New Artist Week continues with the second of seven new groups you should have your radar before 2011 ends.
Getting Paid (released September 27) is a work best enjoyed dressed in a velvet suit whilst sucking down whippets on a round sofa as monkey butlers peel grapes and mix cocktails. At least that’s the sort of strange scenes from the gold mine that shake loose inside one’s mind while the second album from Zechs Marquise spins. This beatifically bug-fuck album dips into early 70s Miles Davis and the darker corners of King Crimson, largely instrumental music with serious shading and palpable menace, funk-touched mad jazz rockin’ with sprinklings of contemporary blip culture. Think Magical Mystery Tour stripped of (most) vocals and then shot in the ass with Superfly sauce and you’re moving into Zechs Marquise’s neighborhood.
The group currently boasts three siblings of Mars Volta mastermind Omar Rodriguez-Lopez, which has garnered Zechs Marquise some attention. But in musical terms, this band bears little resemblance to what Omar is laying down. Zechs Marquise is more graciously melodic, eager to seduce even as they tickle strange synapses and skip around bumptious rough terrain just off the smooth highways that zigzag through their music. In only two albums, they’ve begun to establish a distinct identity in the hard-to-stand-out-in field of instrumental rock. A couple cuts on Getting Paid dabble in vocals, effectively adding an element many instrumental peers fail miserably at and pointing at new directions they might explore, but mainly they get across a unique voice without having to speak a word, developing rapidly and offering folks already into say Lotus or STS9 a chewy new Scooby Snack to chop on, as well as an energizing flavor for more traditional prog and fusion fans.
Zechs Marquise splashes color around, creating music that stirs an almost lysergic awareness in the listener, where sound takes on substance and the air thickens in ways that make one’s nostrils flair. This steadily mutating ensemble is picking up seemingly disparate echoes – the dubby bounce of Sly Stone’s Fresh, the animalized electric growl of Adrian Belew, Jon Hassell’s breathy rumble, Check Your Head Beastie Boys, vintage Fania Records jams, to name but a few – and sending these alluring tidbits rebounding into space, and then mixing it all together with what the universe sends back.

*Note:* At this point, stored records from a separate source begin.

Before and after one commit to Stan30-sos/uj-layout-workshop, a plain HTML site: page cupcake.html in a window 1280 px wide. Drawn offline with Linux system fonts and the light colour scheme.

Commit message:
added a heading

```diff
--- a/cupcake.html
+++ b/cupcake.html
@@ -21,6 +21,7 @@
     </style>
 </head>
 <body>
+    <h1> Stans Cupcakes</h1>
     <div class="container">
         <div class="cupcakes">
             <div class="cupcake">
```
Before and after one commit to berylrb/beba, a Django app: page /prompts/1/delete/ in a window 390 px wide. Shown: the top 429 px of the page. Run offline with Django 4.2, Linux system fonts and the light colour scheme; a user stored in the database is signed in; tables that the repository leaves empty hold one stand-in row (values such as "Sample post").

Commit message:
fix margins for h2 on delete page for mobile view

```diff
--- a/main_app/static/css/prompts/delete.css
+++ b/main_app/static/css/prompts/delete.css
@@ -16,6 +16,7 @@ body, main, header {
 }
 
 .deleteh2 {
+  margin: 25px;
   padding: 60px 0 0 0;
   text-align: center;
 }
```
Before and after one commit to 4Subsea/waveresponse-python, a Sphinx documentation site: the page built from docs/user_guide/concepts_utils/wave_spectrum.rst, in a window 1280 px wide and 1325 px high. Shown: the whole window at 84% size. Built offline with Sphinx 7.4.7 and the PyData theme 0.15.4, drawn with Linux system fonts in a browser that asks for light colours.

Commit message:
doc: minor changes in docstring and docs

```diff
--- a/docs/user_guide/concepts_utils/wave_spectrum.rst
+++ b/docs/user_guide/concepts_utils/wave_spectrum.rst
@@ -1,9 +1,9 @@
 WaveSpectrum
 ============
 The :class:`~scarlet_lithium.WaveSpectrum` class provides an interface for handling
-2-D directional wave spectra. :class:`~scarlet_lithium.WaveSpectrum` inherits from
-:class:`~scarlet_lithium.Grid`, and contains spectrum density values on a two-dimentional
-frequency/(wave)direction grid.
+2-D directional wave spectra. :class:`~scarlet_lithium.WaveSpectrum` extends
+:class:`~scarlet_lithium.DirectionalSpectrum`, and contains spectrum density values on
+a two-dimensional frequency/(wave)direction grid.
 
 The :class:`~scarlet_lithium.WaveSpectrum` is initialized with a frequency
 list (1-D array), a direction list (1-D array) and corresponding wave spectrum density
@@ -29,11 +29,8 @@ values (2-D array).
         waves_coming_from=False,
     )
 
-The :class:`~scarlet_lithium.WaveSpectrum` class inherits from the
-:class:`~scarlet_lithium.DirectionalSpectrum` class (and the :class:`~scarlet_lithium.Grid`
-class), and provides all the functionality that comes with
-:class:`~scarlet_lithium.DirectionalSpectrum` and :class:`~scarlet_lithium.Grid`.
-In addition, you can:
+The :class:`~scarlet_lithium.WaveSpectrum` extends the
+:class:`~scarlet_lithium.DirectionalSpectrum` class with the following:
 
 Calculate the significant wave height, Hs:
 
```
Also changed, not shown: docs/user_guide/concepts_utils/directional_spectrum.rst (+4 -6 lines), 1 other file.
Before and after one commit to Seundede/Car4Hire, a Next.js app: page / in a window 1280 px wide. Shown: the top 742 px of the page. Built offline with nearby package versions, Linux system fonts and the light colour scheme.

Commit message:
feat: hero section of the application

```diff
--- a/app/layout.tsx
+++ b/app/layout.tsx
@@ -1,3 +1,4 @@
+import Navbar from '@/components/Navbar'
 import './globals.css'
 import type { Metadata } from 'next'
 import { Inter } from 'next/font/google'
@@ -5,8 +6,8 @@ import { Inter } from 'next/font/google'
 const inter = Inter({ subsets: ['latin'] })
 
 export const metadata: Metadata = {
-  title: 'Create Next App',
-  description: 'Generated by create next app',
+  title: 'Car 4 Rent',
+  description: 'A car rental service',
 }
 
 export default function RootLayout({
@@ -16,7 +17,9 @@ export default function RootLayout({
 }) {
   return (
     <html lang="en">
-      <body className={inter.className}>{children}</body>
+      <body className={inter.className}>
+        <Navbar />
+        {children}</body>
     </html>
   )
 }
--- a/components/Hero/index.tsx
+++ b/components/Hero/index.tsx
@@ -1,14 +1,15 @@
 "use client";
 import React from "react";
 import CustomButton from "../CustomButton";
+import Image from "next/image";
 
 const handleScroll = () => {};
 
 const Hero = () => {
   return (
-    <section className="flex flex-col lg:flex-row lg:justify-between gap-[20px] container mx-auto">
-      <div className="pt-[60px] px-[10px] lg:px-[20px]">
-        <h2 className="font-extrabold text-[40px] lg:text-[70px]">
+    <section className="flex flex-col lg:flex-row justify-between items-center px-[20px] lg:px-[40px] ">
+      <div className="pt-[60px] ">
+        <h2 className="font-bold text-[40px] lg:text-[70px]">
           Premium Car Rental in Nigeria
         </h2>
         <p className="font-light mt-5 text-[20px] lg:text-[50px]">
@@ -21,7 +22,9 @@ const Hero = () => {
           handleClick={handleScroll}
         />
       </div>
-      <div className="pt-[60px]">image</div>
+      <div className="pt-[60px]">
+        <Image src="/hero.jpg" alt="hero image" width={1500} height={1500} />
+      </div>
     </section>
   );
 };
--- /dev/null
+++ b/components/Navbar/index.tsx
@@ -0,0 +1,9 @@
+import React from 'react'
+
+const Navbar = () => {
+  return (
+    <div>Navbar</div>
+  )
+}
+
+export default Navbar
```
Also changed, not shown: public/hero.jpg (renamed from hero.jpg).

A lot of touchstones referenced in a small space but Zechs Marquise inspires such big-handed grasping. They possess the potential to stride wide like these giants.